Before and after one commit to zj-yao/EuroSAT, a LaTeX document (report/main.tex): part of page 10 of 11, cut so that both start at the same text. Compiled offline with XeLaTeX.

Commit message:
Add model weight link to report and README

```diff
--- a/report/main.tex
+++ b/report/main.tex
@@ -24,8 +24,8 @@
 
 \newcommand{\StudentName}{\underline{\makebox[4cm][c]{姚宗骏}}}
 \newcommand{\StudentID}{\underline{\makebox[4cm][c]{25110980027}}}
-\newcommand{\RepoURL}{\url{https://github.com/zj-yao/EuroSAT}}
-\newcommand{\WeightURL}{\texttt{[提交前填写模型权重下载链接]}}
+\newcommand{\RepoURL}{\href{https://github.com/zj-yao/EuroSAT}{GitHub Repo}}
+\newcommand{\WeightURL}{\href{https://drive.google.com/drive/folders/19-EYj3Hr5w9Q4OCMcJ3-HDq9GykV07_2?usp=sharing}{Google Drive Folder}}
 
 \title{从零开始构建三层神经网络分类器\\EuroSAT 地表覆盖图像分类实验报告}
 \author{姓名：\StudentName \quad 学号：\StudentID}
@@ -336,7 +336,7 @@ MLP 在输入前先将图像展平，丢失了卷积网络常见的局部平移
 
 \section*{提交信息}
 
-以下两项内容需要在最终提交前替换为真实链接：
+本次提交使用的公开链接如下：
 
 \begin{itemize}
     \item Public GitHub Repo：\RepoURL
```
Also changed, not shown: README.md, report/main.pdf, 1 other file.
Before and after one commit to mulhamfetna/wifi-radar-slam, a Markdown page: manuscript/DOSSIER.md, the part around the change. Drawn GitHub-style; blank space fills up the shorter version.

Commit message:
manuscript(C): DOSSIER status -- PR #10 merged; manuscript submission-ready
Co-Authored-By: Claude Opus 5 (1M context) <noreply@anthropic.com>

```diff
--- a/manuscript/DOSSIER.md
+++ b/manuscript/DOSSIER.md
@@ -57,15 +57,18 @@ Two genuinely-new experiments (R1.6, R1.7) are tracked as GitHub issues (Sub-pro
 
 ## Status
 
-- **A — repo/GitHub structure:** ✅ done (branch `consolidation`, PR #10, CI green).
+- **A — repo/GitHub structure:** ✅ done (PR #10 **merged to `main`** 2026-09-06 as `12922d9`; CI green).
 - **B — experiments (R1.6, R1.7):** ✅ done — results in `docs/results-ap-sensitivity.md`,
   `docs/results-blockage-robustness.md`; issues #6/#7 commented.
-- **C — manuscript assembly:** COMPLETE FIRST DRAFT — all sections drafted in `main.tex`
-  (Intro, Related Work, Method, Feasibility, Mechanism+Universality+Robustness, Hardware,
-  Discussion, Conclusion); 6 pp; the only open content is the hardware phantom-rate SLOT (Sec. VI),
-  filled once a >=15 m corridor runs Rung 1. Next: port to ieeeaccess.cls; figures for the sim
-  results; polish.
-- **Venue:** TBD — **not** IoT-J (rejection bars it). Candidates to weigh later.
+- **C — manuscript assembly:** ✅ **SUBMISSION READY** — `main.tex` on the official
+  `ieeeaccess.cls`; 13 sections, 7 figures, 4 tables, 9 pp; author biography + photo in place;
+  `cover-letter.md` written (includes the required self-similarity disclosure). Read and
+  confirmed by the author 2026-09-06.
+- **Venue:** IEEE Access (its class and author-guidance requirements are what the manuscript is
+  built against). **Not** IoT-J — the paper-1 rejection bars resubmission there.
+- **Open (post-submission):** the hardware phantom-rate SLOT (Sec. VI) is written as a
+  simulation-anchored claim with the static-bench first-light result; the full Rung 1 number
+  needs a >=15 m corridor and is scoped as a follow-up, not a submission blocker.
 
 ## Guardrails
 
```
****************
### [Instructions for the task]
Go through the material and copy every line in which the word "DOSSIER" occurs.

### [Reply]
Before and after one commit to mulhamfetna/wifi-radar-slam, a Markdown page: manuscript/DOSSIER.md, the part around the change. Drawn GitHub-style; blank space fills up the shorter version.
manuscript(C): DOSSIER status -- PR #10 merged; manuscript submission-ready
--- a/manuscript/DOSSIER.md
+++ b/manuscript/DOSSIER.md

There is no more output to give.